___ Dataset entries ___

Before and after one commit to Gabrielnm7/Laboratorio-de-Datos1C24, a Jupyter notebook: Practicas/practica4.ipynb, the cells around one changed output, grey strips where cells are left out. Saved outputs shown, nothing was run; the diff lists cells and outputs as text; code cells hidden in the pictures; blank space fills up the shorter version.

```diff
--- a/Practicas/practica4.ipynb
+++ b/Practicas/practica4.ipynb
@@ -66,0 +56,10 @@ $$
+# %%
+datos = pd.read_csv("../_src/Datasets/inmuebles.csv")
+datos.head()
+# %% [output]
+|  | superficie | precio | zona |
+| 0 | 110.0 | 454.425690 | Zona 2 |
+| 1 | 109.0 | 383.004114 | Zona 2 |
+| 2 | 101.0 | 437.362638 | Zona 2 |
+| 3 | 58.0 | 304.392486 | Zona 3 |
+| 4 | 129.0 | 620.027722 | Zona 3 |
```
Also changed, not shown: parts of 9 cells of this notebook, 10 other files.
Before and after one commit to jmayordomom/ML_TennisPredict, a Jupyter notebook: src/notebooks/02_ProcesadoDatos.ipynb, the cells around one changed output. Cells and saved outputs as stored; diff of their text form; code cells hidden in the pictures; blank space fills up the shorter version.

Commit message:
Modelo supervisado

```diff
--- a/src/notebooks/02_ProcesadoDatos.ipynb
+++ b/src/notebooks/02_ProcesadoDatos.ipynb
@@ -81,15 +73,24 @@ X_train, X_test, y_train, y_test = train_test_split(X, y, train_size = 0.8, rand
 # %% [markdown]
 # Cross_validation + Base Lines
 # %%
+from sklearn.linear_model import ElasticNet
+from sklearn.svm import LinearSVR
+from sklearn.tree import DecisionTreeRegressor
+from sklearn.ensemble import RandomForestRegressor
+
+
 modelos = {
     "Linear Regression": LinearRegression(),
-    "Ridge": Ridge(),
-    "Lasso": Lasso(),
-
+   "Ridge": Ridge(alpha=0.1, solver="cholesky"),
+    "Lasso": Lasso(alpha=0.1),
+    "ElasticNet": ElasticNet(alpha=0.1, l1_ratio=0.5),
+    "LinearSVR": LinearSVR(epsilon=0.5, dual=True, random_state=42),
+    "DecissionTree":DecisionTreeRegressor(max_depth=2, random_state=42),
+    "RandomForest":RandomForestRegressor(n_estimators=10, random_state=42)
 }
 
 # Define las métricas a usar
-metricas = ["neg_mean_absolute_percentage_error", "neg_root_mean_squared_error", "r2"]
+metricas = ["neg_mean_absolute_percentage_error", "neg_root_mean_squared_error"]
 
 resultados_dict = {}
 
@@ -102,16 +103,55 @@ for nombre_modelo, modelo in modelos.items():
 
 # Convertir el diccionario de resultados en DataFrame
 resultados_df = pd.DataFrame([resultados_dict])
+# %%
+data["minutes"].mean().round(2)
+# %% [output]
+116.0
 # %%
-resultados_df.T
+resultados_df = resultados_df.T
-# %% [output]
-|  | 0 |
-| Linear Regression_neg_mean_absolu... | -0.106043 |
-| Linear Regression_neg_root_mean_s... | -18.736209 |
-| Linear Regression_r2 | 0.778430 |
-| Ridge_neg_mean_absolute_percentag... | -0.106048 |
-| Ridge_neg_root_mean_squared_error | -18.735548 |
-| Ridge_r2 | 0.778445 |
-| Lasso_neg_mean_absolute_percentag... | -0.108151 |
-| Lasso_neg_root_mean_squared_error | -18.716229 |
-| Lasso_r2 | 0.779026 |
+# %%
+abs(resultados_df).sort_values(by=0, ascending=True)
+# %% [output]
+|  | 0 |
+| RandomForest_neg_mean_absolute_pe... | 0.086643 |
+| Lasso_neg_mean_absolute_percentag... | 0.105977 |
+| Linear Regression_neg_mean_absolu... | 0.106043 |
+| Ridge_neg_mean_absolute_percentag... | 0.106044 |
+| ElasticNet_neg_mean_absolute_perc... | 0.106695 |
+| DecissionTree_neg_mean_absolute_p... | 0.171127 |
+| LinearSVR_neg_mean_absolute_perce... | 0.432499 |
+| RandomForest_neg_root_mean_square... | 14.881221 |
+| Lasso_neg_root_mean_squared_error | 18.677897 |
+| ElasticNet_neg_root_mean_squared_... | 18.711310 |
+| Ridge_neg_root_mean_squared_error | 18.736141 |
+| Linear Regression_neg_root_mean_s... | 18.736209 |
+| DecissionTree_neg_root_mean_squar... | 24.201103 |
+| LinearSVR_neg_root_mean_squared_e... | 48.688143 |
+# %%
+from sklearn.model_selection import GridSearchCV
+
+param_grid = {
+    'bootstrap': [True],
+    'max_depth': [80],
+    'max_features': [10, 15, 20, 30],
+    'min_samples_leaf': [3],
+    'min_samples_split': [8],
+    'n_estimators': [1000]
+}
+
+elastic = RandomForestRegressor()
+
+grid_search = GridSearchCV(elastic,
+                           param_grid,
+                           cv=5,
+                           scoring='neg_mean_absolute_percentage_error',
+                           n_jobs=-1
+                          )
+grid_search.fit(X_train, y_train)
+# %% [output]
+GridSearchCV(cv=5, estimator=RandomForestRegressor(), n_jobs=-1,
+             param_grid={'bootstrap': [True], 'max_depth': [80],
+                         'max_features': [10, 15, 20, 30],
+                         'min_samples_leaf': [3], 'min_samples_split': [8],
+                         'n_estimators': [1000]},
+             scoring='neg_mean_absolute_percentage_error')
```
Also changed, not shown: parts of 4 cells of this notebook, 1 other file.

___

Problem statement:
Would you output the material above once more, exactly as given?

Finished exercise:
Before and after one commit to Gabrielnm7/Laboratorio-de-Datos1C24, a Jupyter notebook: Practicas/practica4.ipynb, the cells around one changed output, grey strips where cells are left out. Saved outputs shown, nothing was run; the diff lists cells and outputs as text; code cells hidden in the pictures; blank space fills up the shorter version.

```diff
--- a/Practicas/practica4.ipynb
+++ b/Practicas/practica4.ipynb
@@ -66,0 +56,10 @@ $$
+# %%
+datos = pd.read_csv("../_src/Datasets/inmuebles.csv")
+datos.head()
+# %% [output]
+|  | superficie | precio | zona |
+| 0 | 110.0 | 454.425690 | Zona 2 |
+| 1 | 109.0 | 383.004114 | Zona 2 |
+| 2 | 101.0 | 437.362638 | Zona 2 |
+| 3 | 58.0 | 304.392486 | Zona 3 |
+| 4 | 129.0 | 620.027722 | Zona 3 |
```
Also changed, not shown: parts of 9 cells of this notebook, 10 other files.
Before and after one commit to jmayordomom/ML_TennisPredict, a Jupyter notebook: src/notebooks/02_ProcesadoDatos.ipynb, the cells around one changed output. Cells and saved outputs as stored; diff of their text form; code cells hidden in the pictures; blank space fills up the shorter version.

Commit message:
Modelo supervisado

```diff
--- a/src/notebooks/02_ProcesadoDatos.ipynb
+++ b/src/notebooks/02_ProcesadoDatos.ipynb
@@ -81,15 +73,24 @@ X_train, X_test, y_train, y_test = train_test_split(X, y, train_size = 0.8, rand
 # %% [markdown]
 # Cross_validation + Base Lines
 # %%
+from sklearn.linear_model import ElasticNet
+from sklearn.svm import LinearSVR
+from sklearn.tree import DecisionTreeRegressor
+from sklearn.ensemble import RandomForestRegressor
+
+
 modelos = {
     "Linear Regression": LinearRegression(),
-    "Ridge": Ridge(),
-    "Lasso": Lasso(),
-
+   "Ridge": Ridge(alpha=0.1, solver="cholesky"),
+    "Lasso": Lasso(alpha=0.1),
+    "ElasticNet": ElasticNet(alpha=0.1, l1_ratio=0.5),
+    "LinearSVR": LinearSVR(epsilon=0.5, dual=True, random_state=42),
+    "DecissionTree":DecisionTreeRegressor(max_depth=2, random_state=42),
+    "RandomForest":RandomForestRegressor(n_estimators=10, random_state=42)
 }
 
 # Define las métricas a usar
-metricas = ["neg_mean_absolute_percentage_error", "neg_root_mean_squared_error", "r2"]
+metricas = ["neg_mean_absolute_percentage_error", "neg_root_mean_squared_error"]
 
 resultados_dict = {}
 
@@ -102,16 +103,55 @@ for nombre_modelo, modelo in modelos.items():
 
 # Convertir el diccionario de resultados en DataFrame
 resultados_df = pd.DataFrame([resultados_dict])
+# %%
+data["minutes"].mean().round(2)
+# %% [output]
+116.0
 # %%
-resultados_df.T
+resultados_df = resultados_df.T
-# %% [output]
-|  | 0 |
-| Linear Regression_neg_mean_absolu... | -0.106043 |
-| Linear Regression_neg_root_mean_s... | -18.736209 |
-| Linear Regression_r2 | 0.778430 |
-| Ridge_neg_mean_absolute_percentag... | -0.106048 |
-| Ridge_neg_root_mean_squared_error | -18.735548 |
-| Ridge_r2 | 0.778445 |
-| Lasso_neg_mean_absolute_percentag... | -0.108151 |
-| Lasso_neg_root_mean_squared_error | -18.716229 |
-| Lasso_r2 | 0.779026 |
+# %%
+abs(resultados_df).sort_values(by=0, ascending=True)
+# %% [output]
+|  | 0 |
+| RandomForest_neg_mean_absolute_pe... | 0.086643 |
+| Lasso_neg_mean_absolute_percentag... | 0.105977 |
+| Linear Regression_neg_mean_absolu... | 0.106043 |
+| Ridge_neg_mean_absolute_percentag... | 0.106044 |
+| ElasticNet_neg_mean_absolute_perc... | 0.106695 |
+| DecissionTree_neg_mean_absolute_p... | 0.171127 |
+| LinearSVR_neg_mean_absolute_perce... | 0.432499 |
+| RandomForest_neg_root_mean_square... | 14.881221 |
+| Lasso_neg_root_mean_squared_error | 18.677897 |
+| ElasticNet_neg_root_mean_squared_... | 18.711310 |
+| Ridge_neg_root_mean_squared_error | 18.736141 |
+| Linear Regression_neg_root_mean_s... | 18.736209 |
+| DecissionTree_neg_root_mean_squar... | 24.201103 |
+| LinearSVR_neg_root_mean_squared_e... | 48.688143 |
+# %%
+from sklearn.model_selection import GridSearchCV
+
+param_grid = {
+    'bootstrap': [True],
+    'max_depth': [80],
+    'max_features': [10, 15, 20, 30],
+    'min_samples_leaf': [3],
+    'min_samples_split': [8],
+    'n_estimators': [1000]
+}
+
+elastic = RandomForestRegressor()
+
+grid_search = GridSearchCV(elastic,
+                           param_grid,
+                           cv=5,
+                           scoring='neg_mean_absolute_percentage_error',
+                           n_jobs=-1
+                          )
+grid_search.fit(X_train, y_train)
+# %% [output]
+GridSearchCV(cv=5, estimator=RandomForestRegressor(), n_jobs=-1,
+             param_grid={'bootstrap': [True], 'max_depth': [80],
+                         'max_features': [10, 15, 20, 30],
+                         'min_samples_leaf': [3], 'min_samples_split': [8],
+                         'n_estimators': [1000]},
+             scoring='neg_mean_absolute_percentage_error')
```
Also changed, not shown: parts of 4 cells of this notebook, 1 other file.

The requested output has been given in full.